(Re)sketching a Rembrandt

For the past month I’ve been scratching away at replicating Rembrandt’s etching, Christ at Emmaus (original above). This gospel story has always been deeply meaningful in relation to the vision God has given our church. The thought that Christ is with us – even when we have no idea that he is – is profound, compelling and a bit unsettling.

I started the project with Jesus’ face (figuring if I got that part wrong I wouldn’t have wasted too much time!). The eyes were so hard to get right. There was something about sketching them, and re-sketching them over and over that brought about a sense of intimacy – like he was near.

As I started to work on the hands, I had a moment where it felt as though he was actually passing the bread to me! Drawing his fingers I was drawn in.

Then yesterday, as I started in on the first of the three characters that surround Jesus (excluding the dog!), I had another epiphany moment.
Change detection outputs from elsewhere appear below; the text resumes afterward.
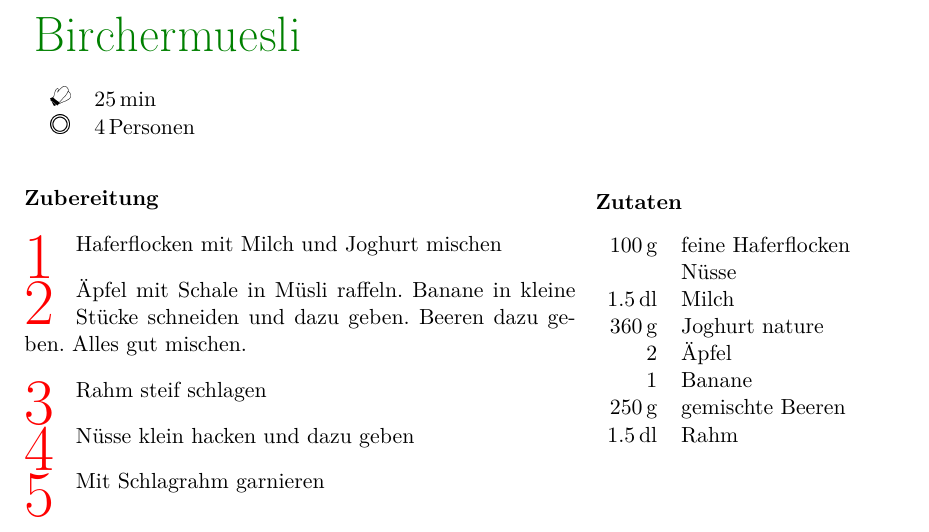
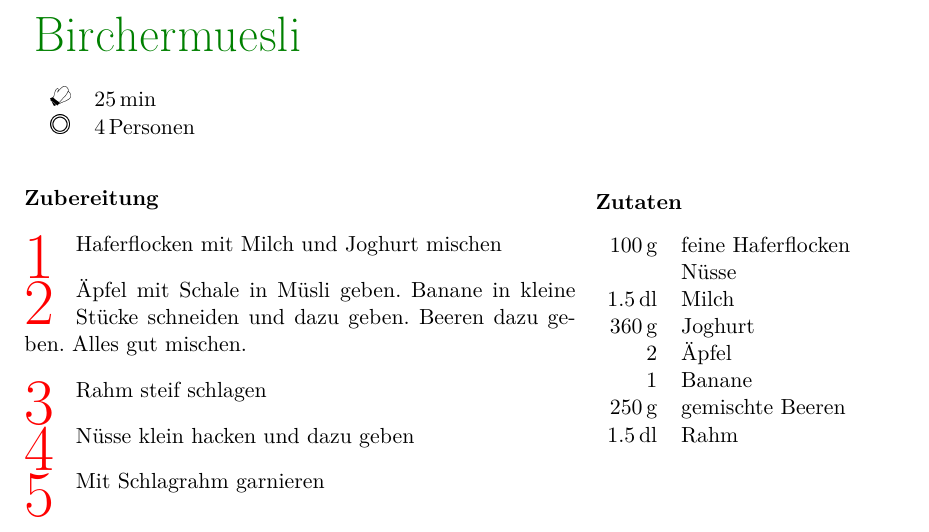
Before and after one commit to huserben/cookbook, a LaTeX document (MyCookbook.tex, which reads Sections/Breakfast/birchermueesli.tex): part of page 20 of 79, cut so that both start at the same text. Compiled offline with pdfLaTeX; a LaTeX package or settings file that is missing is left out.

Commit message:
Fix typos

```diff
--- a/Sections/Breakfast/birchermueesli.tex
+++ b/Sections/Breakfast/birchermueesli.tex
@@ -16,7 +16,7 @@
 		\unit[100]{g} & feine Haferflocken \\
 		& Nüsse \\
 		\unit[1.5]{dl} & Milch \\
-		\unit[360]{g} & Joghurt nature \\
+		\unit[360]{g} & Joghurt \\
 		2 & Äpfel \\
 		1 & Banane \\
 		\unit[250]{g} & gemischte Beeren \\
@@ -26,7 +26,7 @@
 	\preparation
 	{
 		\step Haferflocken mit Milch und Joghurt mischen
-		\step Äpfel mit Schale in Müsli raffeln. Banane in kleine Stücke schneiden und dazu geben. Beeren dazu geben. Alles gut mischen.
+		\step Äpfel mit Schale in Müsli geben. Banane in kleine Stücke schneiden und dazu geben. Beeren dazu geben. Alles gut mischen.
 		\step Rahm steif schlagen
 		\step Nüsse klein hacken und dazu geben
 		\step Mit Schlagrahm garnieren
```
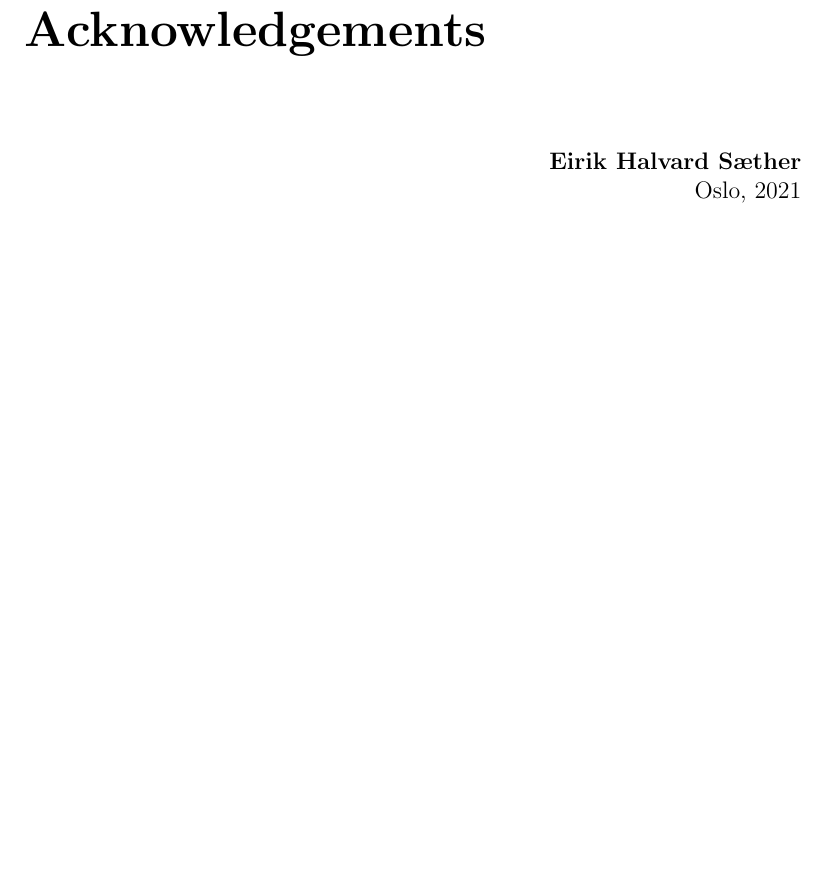
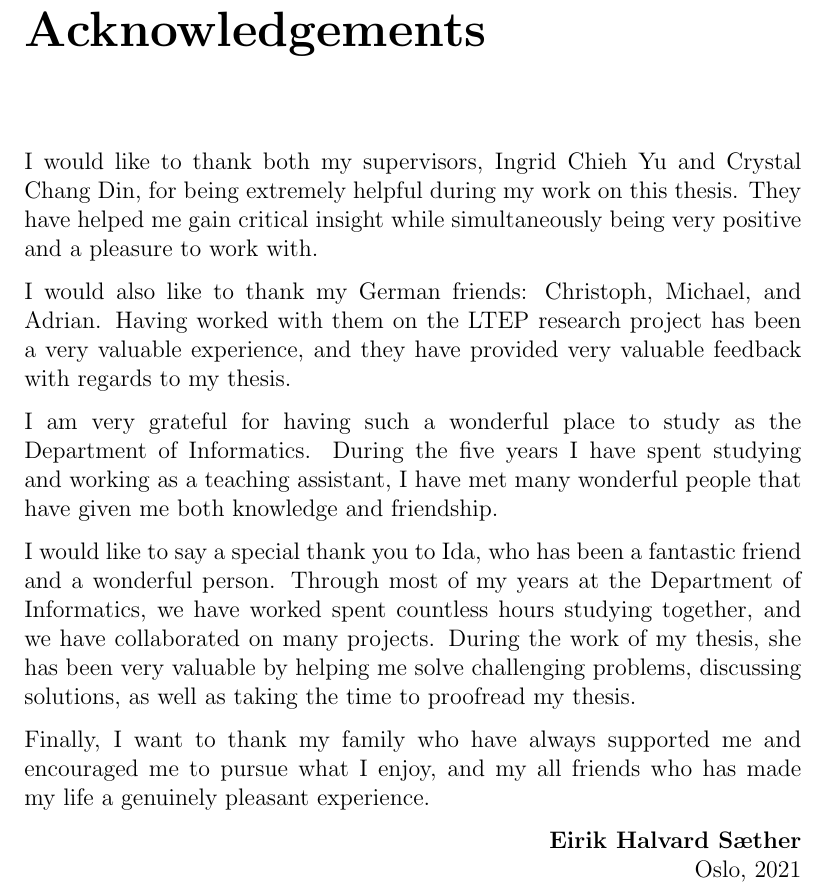
Before and after one commit to eirikhalvard/master-thesis, a LaTeX thesis (thesis/src/thesis.tex): part of page 5 of 133, cut so that both start at the same text, the shorter picture padded with empty space. Compiled offline with pdfLaTeX; a LaTeX package or settings file that is missing is left out.

Commit message:
Acknowledgments section

```diff
--- a/thesis/src/thesis.tex
+++ b/thesis/src/thesis.tex
@@ -32,15 +32,15 @@ long]
 
 \chapter*{Acknowledgements}
 
-
-
-% Thanks to Ingrid and Crystal
-
-% Thanks to Germans, everyone on the LTEP project for input etc.
-
-% Thanks to ifi, all the people i have met
-
-% Thanks to friends and family
+I would like to thank both my supervisors, Ingrid Chieh Yu and Crystal Chang Din, for being extremely helpful during my work on this thesis. They have helped me gain critical insight while simultaneously being very positive and a pleasure to work with.
+
+I would also like to thank my German friends: Christoph, Michael, and Adrian. Having worked with them on the LTEP research project has been a very valuable experience, and they have provided very valuable feedback with regards to my thesis.
+
+I am very grateful for having such a wonderful place to study as the Department of Informatics. During the five years I have spent studying and working as a teaching assistant, I have met many wonderful people that have given me both knowledge and friendship.
+
+I would like to say a special thank you to Ida, who has been a fantastic friend and a wonderful person. Through most of my years at the Department of Informatics, we have worked spent countless hours studying together, and we have collaborated on many projects. During the work of my thesis, she has been very valuable by helping me solve challenging problems, discussing solutions, as well as taking the time to proofread my thesis.
+
+Finally, I want to thank my family who have always supported me and encouraged me to pursue what I enjoy, and my all friends who has made my life a genuinely pleasant experience.
 
 \hfill \textbf{Eirik Halvard Sæther} \\
   \null\hfill Oslo, 2021
```
Also changed, not shown: thesis/src/thesis.pdf.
As I was drawing the character in the forefront – clearly not one of Jesus’ two disciples, perhaps a keeper of the house/inn they were staying at – I was struck by the fact that, while he was somewhat aware of what was happening in the room, he was still walking away from the scene!

Walking by and having no idea who he was looking at!

And it hit me… that here’s a moment where three people are all in the same room as Jesus, and still one of them appears to have had no idea who he was. Then I realized that this scene is a microcosm of reality in our world… so many people, caught by something that is going on, and yet seemingly not fully aware. This reality broke my heart. All I want is for people to know Jesus for who he really is… for where he really is!

In Rembrandt’s original it is hard to tell where Jesus is actually looking (it appears as though he’s staring into space), but in my attempted re-creation it’s like he’s looking at that man who’s walking away. A Freudian slip of the pen.